Hanging Draw
Another great stroke for the pool click here. Pick a spot on the side of the pool and try to draw yourself to it as you would to get alongside someone or to draw away from someone or thing like a rock. Silly practice is to try it in reverse, good for pushing your boat and blade handling.

Bow rudder
A challenge in the tight spaces of some pools click here. This is a great maneuvering stroke that tests sweeps, edging and paddle placement. Thrown in some floaties to go around or corners in the pool. Also practice reverse, in the videos case using a sweep and edging.

Silly draw strokes
If there was a stroke that can be done many ways click here. Why do em differently? To be silly of course. It also helps with blade and boat control.

Single and hand paddling
Different ways to move the kayak click here. For a canoeist, there isn’t a challenge to have half a paddle, different story for kayakers. Go to moving your boat with hands. Really breaks down what technique works well and what doesn’t.


Initially balance exercises seem silly. Well they are. But they also help you get more familiar with your boat and build your balance skill. Here are a couple of photos of classic balance exercises.

Classic balance exercise, sit on the back deck and paddle around

Upping the challenge, standing in a kayak and twirling a paddle over head.

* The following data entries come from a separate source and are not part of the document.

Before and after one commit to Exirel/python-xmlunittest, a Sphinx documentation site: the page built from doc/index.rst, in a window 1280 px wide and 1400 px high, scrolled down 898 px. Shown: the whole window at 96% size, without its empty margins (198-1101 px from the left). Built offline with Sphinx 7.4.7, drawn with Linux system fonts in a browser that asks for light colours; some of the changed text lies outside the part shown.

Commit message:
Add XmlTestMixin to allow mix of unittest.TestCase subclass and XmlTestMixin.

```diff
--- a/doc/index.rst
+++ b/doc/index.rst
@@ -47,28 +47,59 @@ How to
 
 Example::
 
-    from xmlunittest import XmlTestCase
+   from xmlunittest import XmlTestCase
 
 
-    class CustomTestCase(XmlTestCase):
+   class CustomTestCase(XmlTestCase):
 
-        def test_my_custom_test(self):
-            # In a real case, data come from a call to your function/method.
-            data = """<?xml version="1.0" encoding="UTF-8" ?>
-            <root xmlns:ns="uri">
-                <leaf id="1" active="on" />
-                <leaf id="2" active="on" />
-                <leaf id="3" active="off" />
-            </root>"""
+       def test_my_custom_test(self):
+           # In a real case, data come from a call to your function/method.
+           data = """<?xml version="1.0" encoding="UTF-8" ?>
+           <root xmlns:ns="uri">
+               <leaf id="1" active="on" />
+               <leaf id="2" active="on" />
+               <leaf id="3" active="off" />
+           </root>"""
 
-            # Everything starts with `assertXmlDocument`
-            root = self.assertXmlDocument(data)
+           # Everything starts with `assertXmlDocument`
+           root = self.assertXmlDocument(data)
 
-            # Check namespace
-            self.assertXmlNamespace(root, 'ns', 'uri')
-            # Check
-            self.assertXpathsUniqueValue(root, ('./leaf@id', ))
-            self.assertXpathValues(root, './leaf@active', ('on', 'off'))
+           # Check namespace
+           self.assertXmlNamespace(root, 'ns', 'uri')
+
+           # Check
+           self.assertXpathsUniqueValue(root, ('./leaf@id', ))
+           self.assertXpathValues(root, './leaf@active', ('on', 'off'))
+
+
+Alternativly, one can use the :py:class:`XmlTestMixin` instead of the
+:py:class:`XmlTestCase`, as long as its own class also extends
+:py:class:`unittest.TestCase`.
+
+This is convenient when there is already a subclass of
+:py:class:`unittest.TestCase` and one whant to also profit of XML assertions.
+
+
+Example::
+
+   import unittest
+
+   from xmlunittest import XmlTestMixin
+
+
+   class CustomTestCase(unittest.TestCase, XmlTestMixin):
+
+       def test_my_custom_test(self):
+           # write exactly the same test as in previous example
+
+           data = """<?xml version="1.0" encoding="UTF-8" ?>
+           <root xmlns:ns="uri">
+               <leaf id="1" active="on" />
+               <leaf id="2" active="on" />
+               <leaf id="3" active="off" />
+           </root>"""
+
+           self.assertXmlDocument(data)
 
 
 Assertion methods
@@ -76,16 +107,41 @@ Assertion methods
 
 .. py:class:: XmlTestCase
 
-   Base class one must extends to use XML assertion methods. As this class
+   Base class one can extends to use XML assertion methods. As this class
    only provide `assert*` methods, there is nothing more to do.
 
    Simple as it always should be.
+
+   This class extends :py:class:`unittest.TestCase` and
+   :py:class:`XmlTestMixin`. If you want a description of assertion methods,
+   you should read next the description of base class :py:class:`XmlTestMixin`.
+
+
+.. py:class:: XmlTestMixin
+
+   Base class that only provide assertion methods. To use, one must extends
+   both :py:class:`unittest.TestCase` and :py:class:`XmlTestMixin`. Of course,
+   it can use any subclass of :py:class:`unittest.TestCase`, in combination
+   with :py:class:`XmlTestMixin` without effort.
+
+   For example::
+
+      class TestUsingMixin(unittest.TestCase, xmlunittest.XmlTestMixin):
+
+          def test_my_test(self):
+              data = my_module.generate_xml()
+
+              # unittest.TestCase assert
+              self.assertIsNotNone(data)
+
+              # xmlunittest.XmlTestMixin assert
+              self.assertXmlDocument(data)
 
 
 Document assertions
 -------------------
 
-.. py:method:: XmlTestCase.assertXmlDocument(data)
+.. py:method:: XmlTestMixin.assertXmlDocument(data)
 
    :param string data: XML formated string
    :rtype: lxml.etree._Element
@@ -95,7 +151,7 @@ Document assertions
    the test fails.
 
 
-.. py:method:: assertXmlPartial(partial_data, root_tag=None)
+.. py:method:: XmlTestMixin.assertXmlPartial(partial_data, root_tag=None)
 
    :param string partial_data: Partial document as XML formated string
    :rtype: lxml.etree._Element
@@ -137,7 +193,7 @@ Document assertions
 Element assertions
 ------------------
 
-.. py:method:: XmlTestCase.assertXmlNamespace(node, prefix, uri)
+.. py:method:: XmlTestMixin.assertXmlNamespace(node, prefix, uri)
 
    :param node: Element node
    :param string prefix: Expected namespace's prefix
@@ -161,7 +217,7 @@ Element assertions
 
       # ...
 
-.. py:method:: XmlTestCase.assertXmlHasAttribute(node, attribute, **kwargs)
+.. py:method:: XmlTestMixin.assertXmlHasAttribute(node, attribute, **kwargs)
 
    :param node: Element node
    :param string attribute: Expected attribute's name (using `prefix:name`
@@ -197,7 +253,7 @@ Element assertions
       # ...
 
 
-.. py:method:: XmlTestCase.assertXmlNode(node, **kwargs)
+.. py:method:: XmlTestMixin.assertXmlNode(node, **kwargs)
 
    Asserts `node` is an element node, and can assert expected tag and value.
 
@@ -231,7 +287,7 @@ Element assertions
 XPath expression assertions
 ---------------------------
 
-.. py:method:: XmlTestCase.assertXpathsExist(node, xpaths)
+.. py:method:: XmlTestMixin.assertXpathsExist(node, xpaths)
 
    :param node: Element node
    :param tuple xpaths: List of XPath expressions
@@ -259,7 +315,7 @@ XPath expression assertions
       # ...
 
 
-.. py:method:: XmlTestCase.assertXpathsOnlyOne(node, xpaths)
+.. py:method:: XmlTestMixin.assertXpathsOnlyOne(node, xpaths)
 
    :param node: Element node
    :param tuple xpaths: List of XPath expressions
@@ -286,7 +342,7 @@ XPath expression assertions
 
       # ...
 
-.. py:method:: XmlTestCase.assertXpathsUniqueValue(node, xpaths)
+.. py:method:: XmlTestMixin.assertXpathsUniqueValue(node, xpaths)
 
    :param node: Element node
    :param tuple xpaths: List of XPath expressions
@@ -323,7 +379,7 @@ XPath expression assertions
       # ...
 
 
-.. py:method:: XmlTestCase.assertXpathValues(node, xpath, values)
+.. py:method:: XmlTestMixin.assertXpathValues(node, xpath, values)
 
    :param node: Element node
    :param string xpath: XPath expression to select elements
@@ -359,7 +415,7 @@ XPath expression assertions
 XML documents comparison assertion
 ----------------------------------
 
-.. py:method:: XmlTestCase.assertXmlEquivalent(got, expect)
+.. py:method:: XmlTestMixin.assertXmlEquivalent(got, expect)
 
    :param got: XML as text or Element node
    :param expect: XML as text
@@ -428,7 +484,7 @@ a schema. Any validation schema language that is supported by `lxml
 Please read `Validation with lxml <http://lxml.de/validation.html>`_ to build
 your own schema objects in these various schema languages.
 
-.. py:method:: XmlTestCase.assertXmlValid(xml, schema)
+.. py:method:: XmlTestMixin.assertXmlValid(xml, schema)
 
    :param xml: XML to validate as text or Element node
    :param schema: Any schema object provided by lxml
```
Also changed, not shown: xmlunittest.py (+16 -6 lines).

Crawling out on the deck to kiss the bow is another classic click here. A new spin is to sit in the cockpit and spin around.

Adding something realistic to the balance exercises is to paddle with a swimmer on the back deck click here. Want more challenge, have the swimmer sit up and move around, you will feel tippy!

Combine balance exercises and silly strokes, you end up with this click here.

So is this everything you can do in a pool? No way, there is lots more and the limit is only in your imagination. Take this as a start, there is no way you should get bored in a pool!